PROMPT. Lines in the entries below where the word "const" shows up should each be copied.

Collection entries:
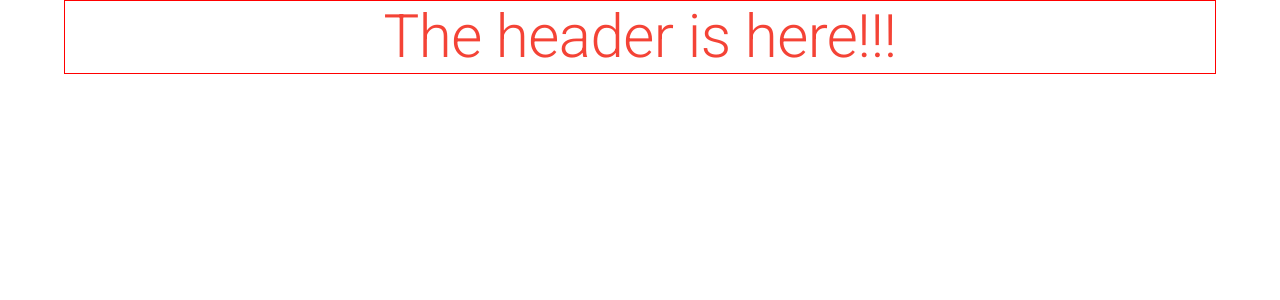
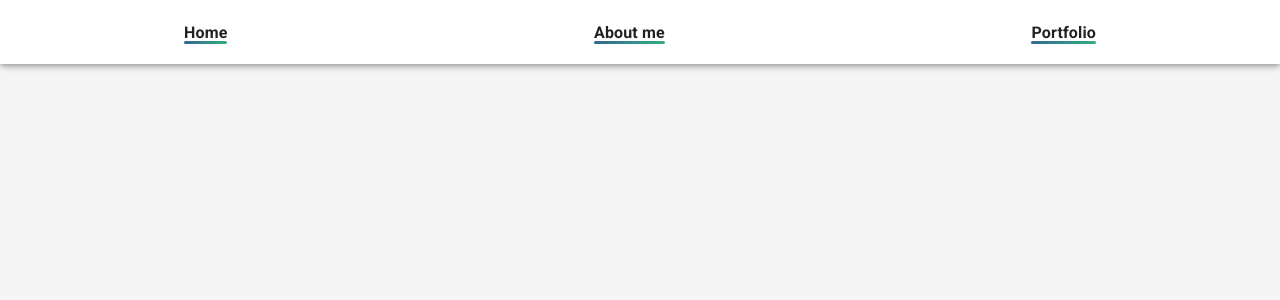
Before and after one commit to gbrissi/personal-website, a React (Vite) app in the folder portfolio/: page / in a window 1280 px wide. Shown: the top 300 px of the page. Built offline with nearby package versions, Linux system fonts and the light colour scheme.

Commit message:
style: styinling the header, changing theme config

```diff
--- a/portfolio/src/App.tsx
+++ b/portfolio/src/App.tsx
@@ -1,13 +1,18 @@
 import Header from "./components/Header"
-import {Container} from '@mui/material'
+import {styled} from '@mui/system'
 
 function App() {
 
   return (
-    <Container>
+    <AppContainer>
       <Header/>
-    </Container>
+    </AppContainer>
   )
 }
 
+const AppContainer = styled('div')`
+  min-height: 100vh;
+  background-color: whitesmoke;
+`
+
 export default App
--- a/portfolio/src/components/header.tsx
+++ b/portfolio/src/components/header.tsx
@@ -1,16 +1,64 @@
-import { Typography, Container } from '@mui/material'
+import React from 'react'
+
 import { styled } from '@mui/material/styles'
-import React from 'react'
+import {AppBar, Toolbar, Paper, Typography, Grid, Container, Fade } from '@mui/material'
 
 function Header() {
   return (
-    <Container sx={{border: '1px solid red'}}>
-      <Typography align='center' variant='h2' color='primary'>
-        The  header is here!!!
-      </Typography>
-    </Container>
-
+    <AppBar color='primary'>
+      <CustomToolbar variant='regular'>
+        <Fade in unmountOnExit>
+          <LinkContainer>
+            <TypographyContainer>
+              <CustomTypography sx={{cursor:'pointer'}} variant='body1'>Home</CustomTypography>
+              <GradientUnderscore></GradientUnderscore>
+            </TypographyContainer>
+            <TypographyContainer>
+              <CustomTypography sx={{cursor:'pointer'}} variant='body1'>About me</CustomTypography>
+              <GradientUnderscore></GradientUnderscore>
+            </TypographyContainer>
+            <TypographyContainer>
+              <CustomTypography sx={{cursor:'pointer'}} variant='body1'>Portfolio</CustomTypography>
+              <GradientUnderscore></GradientUnderscore>
+            </TypographyContainer>
+          </LinkContainer>
+        </Fade>
+      </CustomToolbar>
+    </AppBar>
   )
 }
 
+const TypographyContainer = styled('div')`
+`
+
+const LinkContainer = styled('div')`
+  width: 100%;
+  display: flex;
+  align-items: center;
+  justify-content: space-between;
+`
+
+const CustomTypography = styled(Typography)`
+  font-weight: bolder;
+  :hover {
+    font-size: 1.1rem
+  }
+`
+
+const GradientUnderscore = styled('div')`
+  margin-top: -4px;
+  height: 3px;
+  border-radius: 5px;
+  background: linear-gradient(90deg, rgba(53,102,147,1) 0%, rgba(52,172,130,1) 100%);
+`
+
+const CustomToolbar = styled(Toolbar)`
+  width: 75vw;
+  align-self: center;
+  justify-content: space-between;
+  @media only screen and (max-width: 600px) {
+    width: 100vw;
+  }
+`
+
 export default Header
--- a/portfolio/src/main.tsx
+++ b/portfolio/src/main.tsx
@@ -4,15 +4,18 @@ import App from './App'
 
 import './index.css'
 
-import { red, blue } from '@mui/material/colors'
+import { teal } from '@mui/material/colors'
 import { ThemeProvider, createTheme } from '@mui/material/styles';
-import {BrowserRouter, Routes, Route} from 'react-router-dom'
+import { BrowserRouter, Routes, Route } from 'react-router-dom'
 
 const theme = createTheme({
   palette: {
+    mode: 'light',
     primary: {
-      main: red[500],
-    }
+      light: '#f5f5f5',
+      main: '#fff',
+      dark: '#424242'
+    },
   }
 })
 
```
Also changed, not shown: portfolio/index.html (line endings or trailing spaces).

ANSWER TO THE EXERCISE.
+const AppContainer = styled('div')`
+const TypographyContainer = styled('div')`
+const LinkContainer = styled('div')`
+const CustomTypography = styled(Typography)`
+const GradientUnderscore = styled('div')`
+const CustomToolbar = styled(Toolbar)`
 const theme = createTheme({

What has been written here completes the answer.